Giro has launched a new lightweight Aries Spherical helmet to its range, claiming it is the lightest, coolest and most compact helmet ever made with Spherical technology.
The Aries has a host more features than the Aether, which was Giro’s previous benchmark for a premium road racing helmet, and although the Aether was already ranking pretty well, the Aries takes things further. Claiming to offer a five per cent lighter weight, a four per cent reduction in aerodynamic drag and over two per cent better cooling, this helmet is aiming to take performance to another level.
Giro has not neglected safety at the cost of performance gains, though. The brand claims the Aries is now ranked as the number one helmet in reducing head injuries by Virginia Tech, with the university's helmet lab having built a solid reputation for its independent testing of helmets for sport. At the time of writing, the top-rated cycling helmet on the Virginia Tech website is a Specialized Tactic, but we'd expect that to be updated soon to reflect Giro's claims.
"A new high-end road helmet from Giro always is big news, but the Aries Spherical is like nothing before. We’ve been leading helmet science for almost 40 years, and it’s all led up to a helmet that virtually disappears when you start riding yet manages to receive the best score Virginia Tech has ever given in their rankings of which helmets best reduce the risk of injury,” Peter Nicholson, Giro Brand Manager, said.
Like the Aether, the Aries features Giro’s proprietary Mips Spherical technology, which in essence means that the helmet is built of two separate parts that are connected by a ball-and-socket design. The layers, or Progressive Layering, as Giro calls it, means that each layer has a different purpose, with the tougher top layer taking the high-speed impact and the lower nanobead EPS protecting the head from low-energy bumps.
Giro has been using Spherical technology, which it has developed with Mips, on its premium road helmets for years, including the more aero-orientated Eclipse and Helios. An added benefit of the technology is that there is no plastic Mips frame inside, but the multi-directional impact protection is integrated into the helmet itself.
This is a very lightweight helmet, with a size medium tipping the scales at 265g (five per cent lighter than Aether) and as a result, it is best suited for climbing and warmer riding temperatures. Giro has added 24 wind tunnel vents to the lid, creating a very well-ventilated helmet. Inside the helmet, internal channels connect with Aries’ massive front and rear vents, which should create a path for cool air to flow over the rider’s scalp and exit the rear, taking excess heat with it.

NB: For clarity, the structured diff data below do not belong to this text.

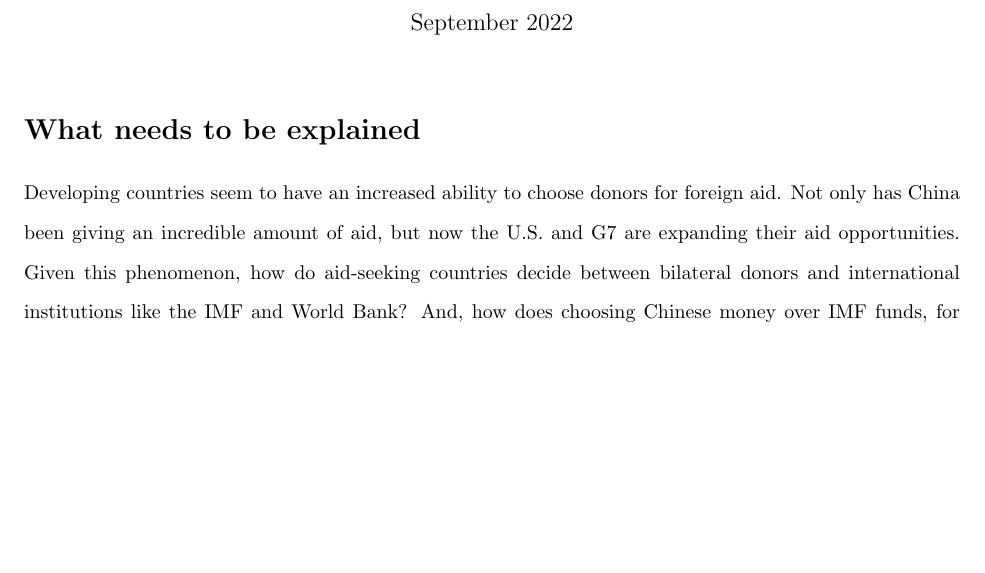
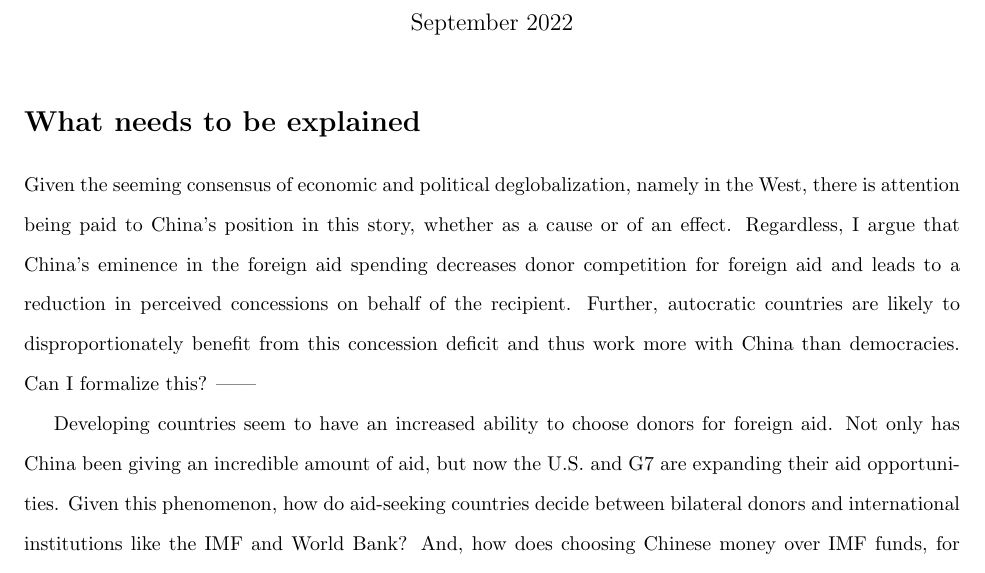
Before and after one commit to nnray/On_Government_Borrowing_Behavior-LaTeX_Code_and_.pdf, a LaTeX document (Paper.tex): part of page 1 of 2, cut so that both start at the same text, the shorter picture padded with empty space. Compiled offline with pdfLaTeX.

Commit message:
New thoughts on deglobalization

```diff
--- a/Paper.tex
+++ b/Paper.tex
@@ -30,6 +30,9 @@
 \begin{document}
 \maketitle
 \section*{What needs to be explained}
+Given the seeming consensus of economic and political deglobalization,  namely in the West, there is attention being paid to China's position in this story, whether as a cause or of an effect. Regardless, I argue that China's eminence in the foreign aid spending decreases donor competition for foreign aid and leads to a reduction in perceived concessions on behalf of the recipient. Further, autocratic countries are likely to disproportionately benefit from this concession deficit and thus work more with China than democracies. Can I formalize this?
+------
+
 Developing countries seem to have an increased ability to choose donors for foreign aid. Not only has China been giving an incredible amount of aid, but now the U.S. and G7 are expanding their aid opportunities. Given this phenomenon, how do aid-seeking countries decide between bilateral donors and international institutions like the IMF and World Bank? And, how does choosing Chinese money over IMF funds, for instance, affect the politics of the recipient country? In other words, what is the political difference between receiving money from international organizations and other entities, like the U.S. or China? Is the BRI really an attractive substitute for IMF funding?
 
 \section*{Theory}
```
Also changed, not shown: Paper.tex (1 more changed lines).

The Aries features Giro's AURA II Reinforcement Arch, translucent and shatter-resistant support, which allows the helmet's open design as it reinforces the structure without adding bulk. And finally, if the vents aren't enough to keep your head cool, the brand-new DryCore brow pad should be very effective in keeping the sweat off your eyes and glasses.

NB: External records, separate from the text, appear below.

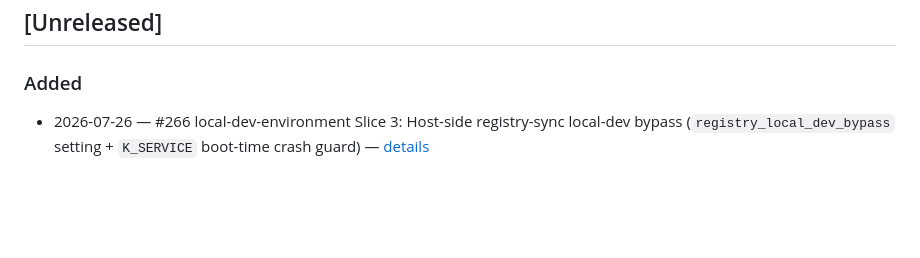
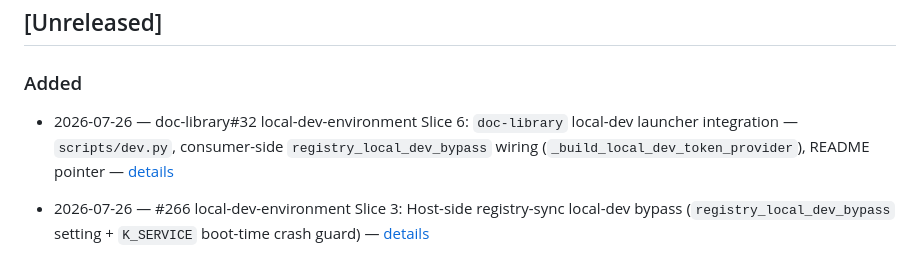
Before and after one commit to rustycoopes/organize-me, a Markdown page: docs/changelog.md, the part around the change. Drawn GitHub-style; blank space fills up the shorter version.

Commit message:
docs: record delivery for local-dev-environment Slice 6 (doc-library#32) and changelog entry

```diff
--- a/docs/changelog.md
+++ b/docs/changelog.md
@@ -20,6 +20,7 @@
 ## [Unreleased]
 
 ### Added
+- 2026-07-26 — doc-library#32 local-dev-environment Slice 6: `doc-library` local-dev launcher integration — `scripts/dev.py`, consumer-side `registry_local_dev_bypass` wiring (`_build_local_dev_token_provider`), README pointer — [details](features/local-dev-environment/WBS/slice-6-doc-library-launcher-integration.md#delivered-2026-07-26-issue-doc-library32-branch-featurelocal-dev-launcher-integration)
 - 2026-07-26 — #266 local-dev-environment Slice 3: Host-side registry-sync local-dev bypass (`registry_local_dev_bypass` setting + `K_SERVICE` boot-time crash guard) — [details](features/local-dev-environment/WBS/slice-3-registry-bypass-host-side.md#delivered-2026-07-26-issue-266-branch-featureregistry-local-dev-bypass-host)
 - 2026-07-26 — #265 local-dev-environment Slice 2: local launcher (`scripts/local_dev.py`) + Caddy reverse-proxy generator, Host-only — run the Host locally behind `http://localhost:10000`, matching QA/prod routing — [details](features/local-dev-environment/WBS/slice-2-launcher-and-proxy-host-only.md#delivered-2026-07-26-issue-265-branch-featurelocal-launcher-caddy-host-only)
 - 2026-07-26 — #264 local-dev-environment Slice 1: extracted `infra/path_rules.py` out of `infra/gcp_lb/generate_url_map.py` as a provider-neutral prerequisite for Slice 2's local Caddyfile generator — [details](features/local-dev-environment/WBS/slice-1-extract-path-rules.md#delivered-2026-07-26-issue-264-branch-refactorextract-path-rules)
```
Also changed, not shown: 1 other file.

The Aries is first and foremost a road racing helmet, worn for example by the women’s world tour Canyon-SRAM team, but it is also preferred by XCO riders such as Swiss Champion Alessandra Keller.
The Giro Aries Spherical retails for £289.99 / $300 / €320, and is available in six colourways and three sizes (S, M and L).
Suvi joined F-At in 2022, first writing for off-road.cc. She's since joined the tech hub, and contributes to all of the sites covering tech news, features, reviews and women's cycling content. Lover of long-distance cycling, Suvi is easily convinced to join any rides and events that cover over 100km, and ideally, plenty of cake and coffee stops.